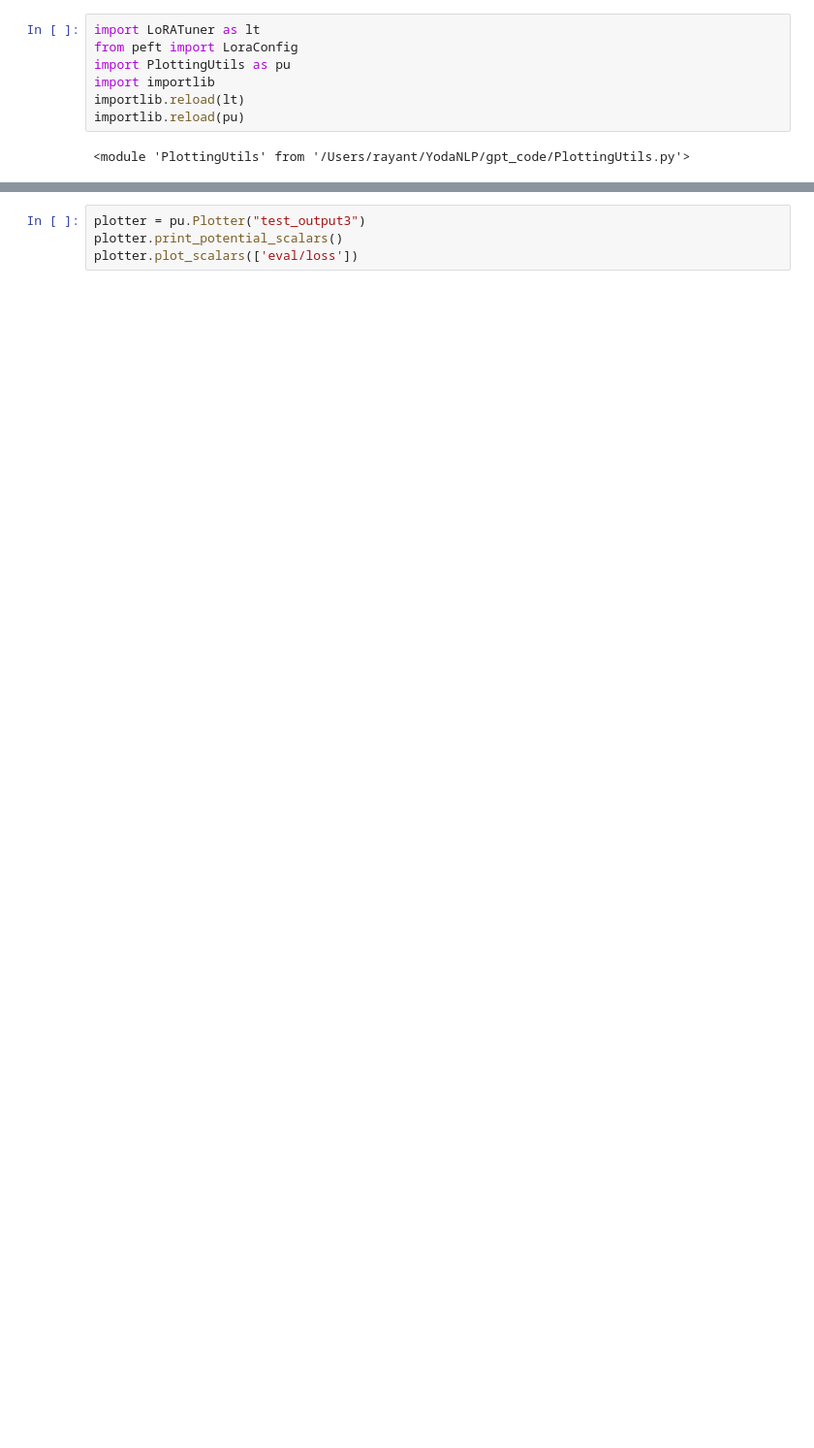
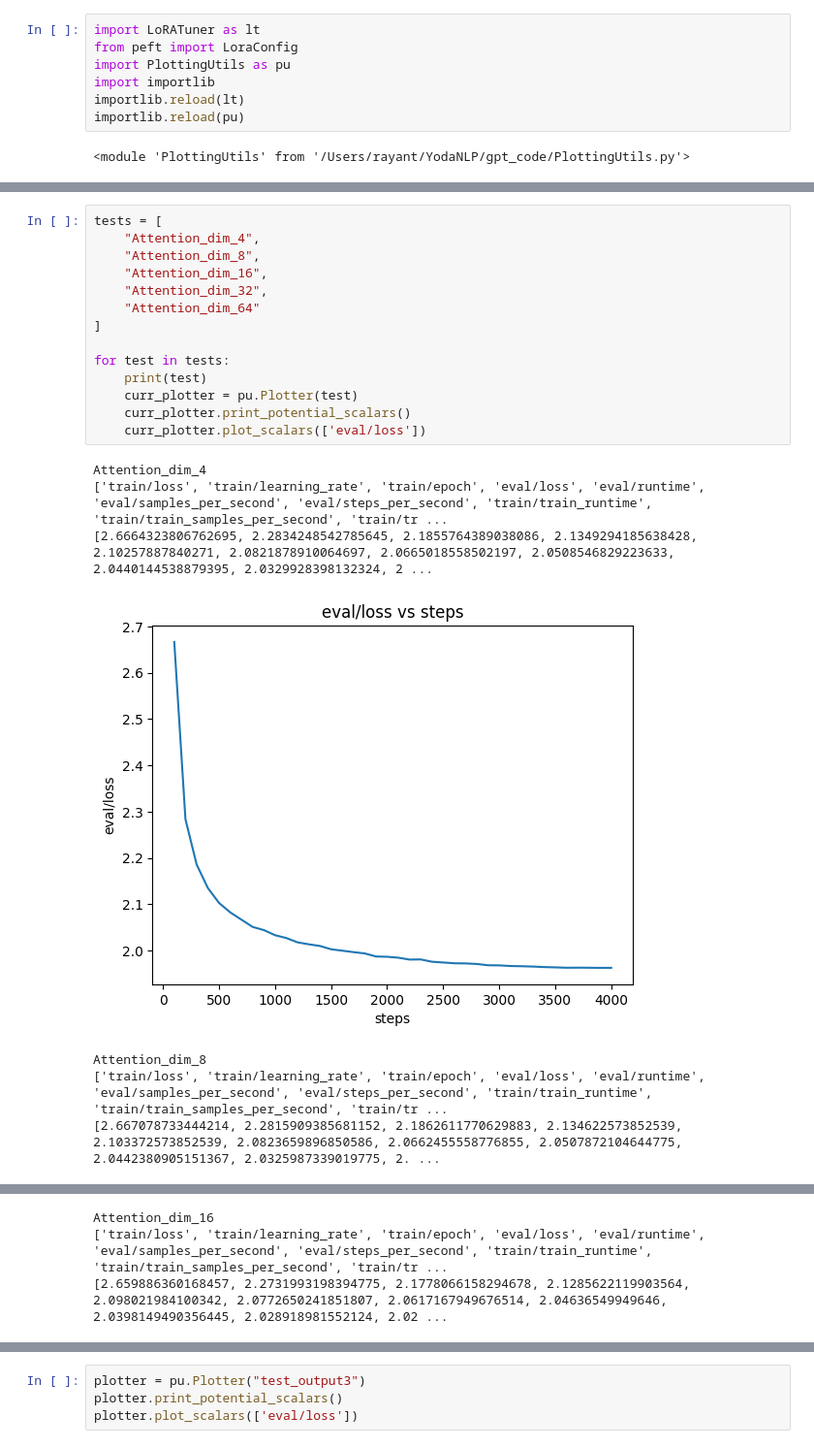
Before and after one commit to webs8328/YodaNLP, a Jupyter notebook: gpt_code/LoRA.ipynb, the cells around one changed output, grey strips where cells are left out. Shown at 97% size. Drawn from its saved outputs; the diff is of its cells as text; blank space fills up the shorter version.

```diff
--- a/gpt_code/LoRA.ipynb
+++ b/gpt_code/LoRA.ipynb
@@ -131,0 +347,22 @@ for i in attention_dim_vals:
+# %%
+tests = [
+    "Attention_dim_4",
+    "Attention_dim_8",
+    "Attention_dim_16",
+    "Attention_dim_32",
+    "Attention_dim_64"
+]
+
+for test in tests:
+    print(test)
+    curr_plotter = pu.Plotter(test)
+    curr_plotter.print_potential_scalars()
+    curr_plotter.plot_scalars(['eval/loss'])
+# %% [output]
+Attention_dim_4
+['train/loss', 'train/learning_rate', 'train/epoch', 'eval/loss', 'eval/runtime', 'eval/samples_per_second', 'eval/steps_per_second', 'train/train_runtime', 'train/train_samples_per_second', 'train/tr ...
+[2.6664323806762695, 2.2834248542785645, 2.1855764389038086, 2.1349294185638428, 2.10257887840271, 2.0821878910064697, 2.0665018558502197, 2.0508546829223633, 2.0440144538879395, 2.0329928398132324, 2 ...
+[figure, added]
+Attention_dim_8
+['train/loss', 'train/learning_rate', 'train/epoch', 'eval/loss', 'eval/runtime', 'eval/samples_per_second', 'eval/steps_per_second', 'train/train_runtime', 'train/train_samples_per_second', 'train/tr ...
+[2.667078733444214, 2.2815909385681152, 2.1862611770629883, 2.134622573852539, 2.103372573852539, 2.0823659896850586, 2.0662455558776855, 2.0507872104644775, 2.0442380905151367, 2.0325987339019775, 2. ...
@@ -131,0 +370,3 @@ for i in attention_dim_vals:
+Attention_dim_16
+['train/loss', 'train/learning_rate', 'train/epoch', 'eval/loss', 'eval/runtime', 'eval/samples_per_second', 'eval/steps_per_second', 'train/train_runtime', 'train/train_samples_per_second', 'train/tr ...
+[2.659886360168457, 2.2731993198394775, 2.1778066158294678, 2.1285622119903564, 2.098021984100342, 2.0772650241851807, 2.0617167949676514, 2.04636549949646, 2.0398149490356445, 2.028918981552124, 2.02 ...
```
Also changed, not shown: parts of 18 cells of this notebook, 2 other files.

=-=-=

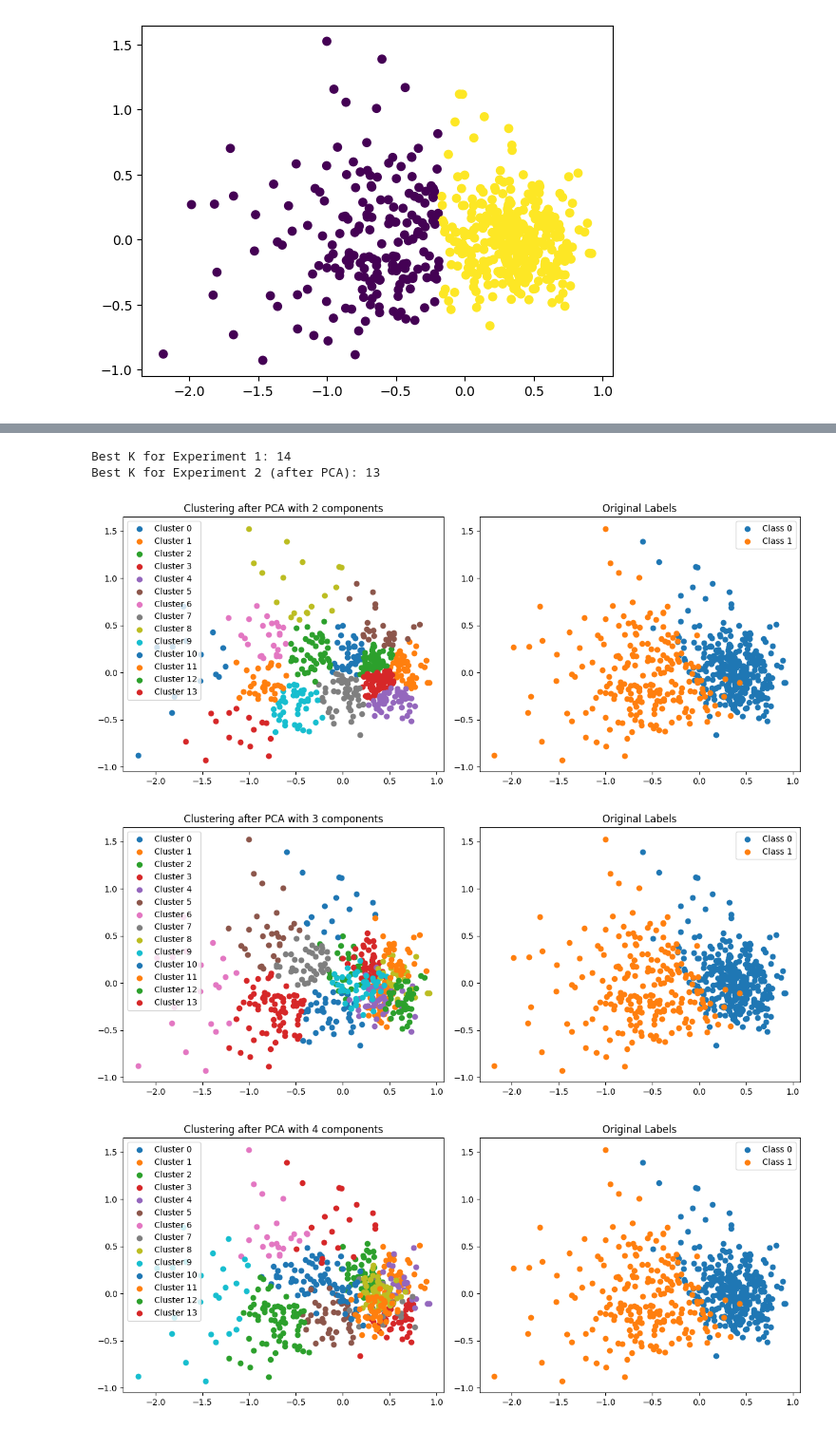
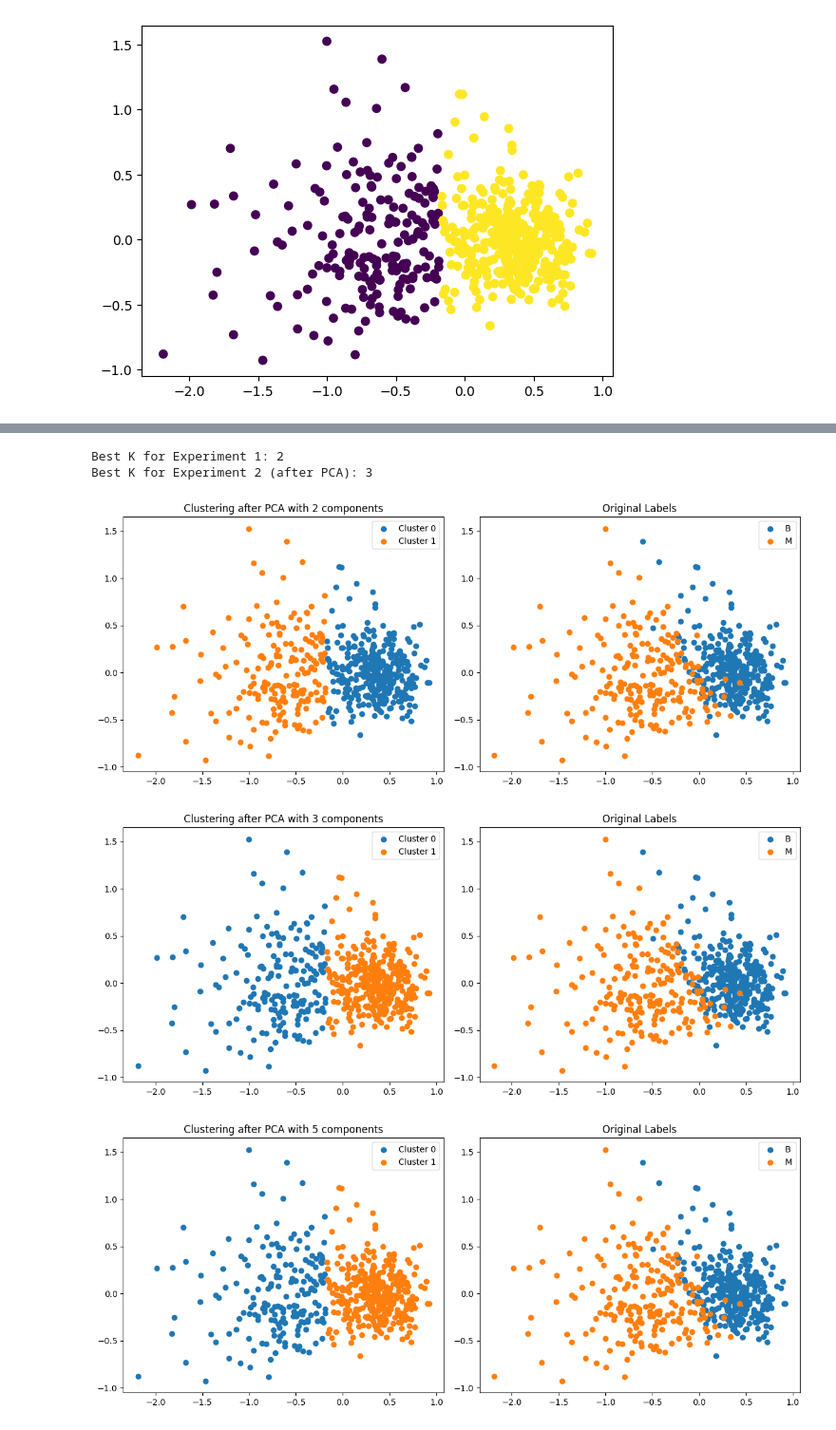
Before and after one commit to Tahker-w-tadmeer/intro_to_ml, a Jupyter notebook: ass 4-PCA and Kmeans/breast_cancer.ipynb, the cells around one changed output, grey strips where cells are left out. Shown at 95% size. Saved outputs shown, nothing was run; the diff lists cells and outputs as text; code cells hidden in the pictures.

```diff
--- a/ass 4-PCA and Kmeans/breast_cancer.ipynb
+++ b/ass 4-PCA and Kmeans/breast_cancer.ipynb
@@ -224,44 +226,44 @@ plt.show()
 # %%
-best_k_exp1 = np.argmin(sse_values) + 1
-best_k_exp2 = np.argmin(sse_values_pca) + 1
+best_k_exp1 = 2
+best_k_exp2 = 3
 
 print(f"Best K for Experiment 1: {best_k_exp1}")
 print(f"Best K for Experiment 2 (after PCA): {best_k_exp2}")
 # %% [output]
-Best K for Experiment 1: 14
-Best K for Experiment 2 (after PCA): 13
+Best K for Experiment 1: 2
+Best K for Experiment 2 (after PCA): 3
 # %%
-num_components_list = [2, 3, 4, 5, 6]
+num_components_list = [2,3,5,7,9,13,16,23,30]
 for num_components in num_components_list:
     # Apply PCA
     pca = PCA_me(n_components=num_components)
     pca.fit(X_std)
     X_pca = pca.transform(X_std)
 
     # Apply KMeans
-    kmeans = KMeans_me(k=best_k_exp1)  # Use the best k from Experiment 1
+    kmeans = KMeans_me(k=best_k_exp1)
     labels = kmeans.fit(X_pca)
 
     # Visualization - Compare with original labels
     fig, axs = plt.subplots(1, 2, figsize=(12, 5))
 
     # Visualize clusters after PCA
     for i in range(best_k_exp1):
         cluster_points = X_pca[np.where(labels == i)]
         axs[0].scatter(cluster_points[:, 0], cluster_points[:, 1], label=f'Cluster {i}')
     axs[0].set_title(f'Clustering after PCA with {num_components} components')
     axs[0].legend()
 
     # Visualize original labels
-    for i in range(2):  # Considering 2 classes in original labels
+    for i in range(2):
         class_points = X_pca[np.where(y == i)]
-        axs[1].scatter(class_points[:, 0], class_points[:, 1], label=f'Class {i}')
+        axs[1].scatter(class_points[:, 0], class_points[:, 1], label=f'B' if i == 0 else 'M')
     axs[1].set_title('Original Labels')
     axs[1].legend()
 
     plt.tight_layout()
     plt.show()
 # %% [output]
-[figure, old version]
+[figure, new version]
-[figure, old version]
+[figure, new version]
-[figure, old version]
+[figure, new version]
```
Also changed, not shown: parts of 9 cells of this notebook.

=-=-=

# WORK ORDER
Collect the complete line wherever the string "notebook" appears in the records.

# RESULT OF THIS TASK
Before and after one commit to webs8328/YodaNLP, a Jupyter notebook: gpt_code/LoRA.ipynb, the cells around one changed output, grey strips where cells are left out. Shown at 97% size. Drawn from its saved outputs; the diff is of its cells as text; blank space fills up the shorter version.
Also changed, not shown: parts of 18 cells of this notebook, 2 other files.
Before and after one commit to Tahker-w-tadmeer/intro_to_ml, a Jupyter notebook: ass 4-PCA and Kmeans/breast_cancer.ipynb, the cells around one changed output, grey strips where cells are left out. Shown at 95% size. Saved outputs shown, nothing was run; the diff lists cells and outputs as text; code cells hidden in the pictures.
Also changed, not shown: parts of 9 cells of this notebook.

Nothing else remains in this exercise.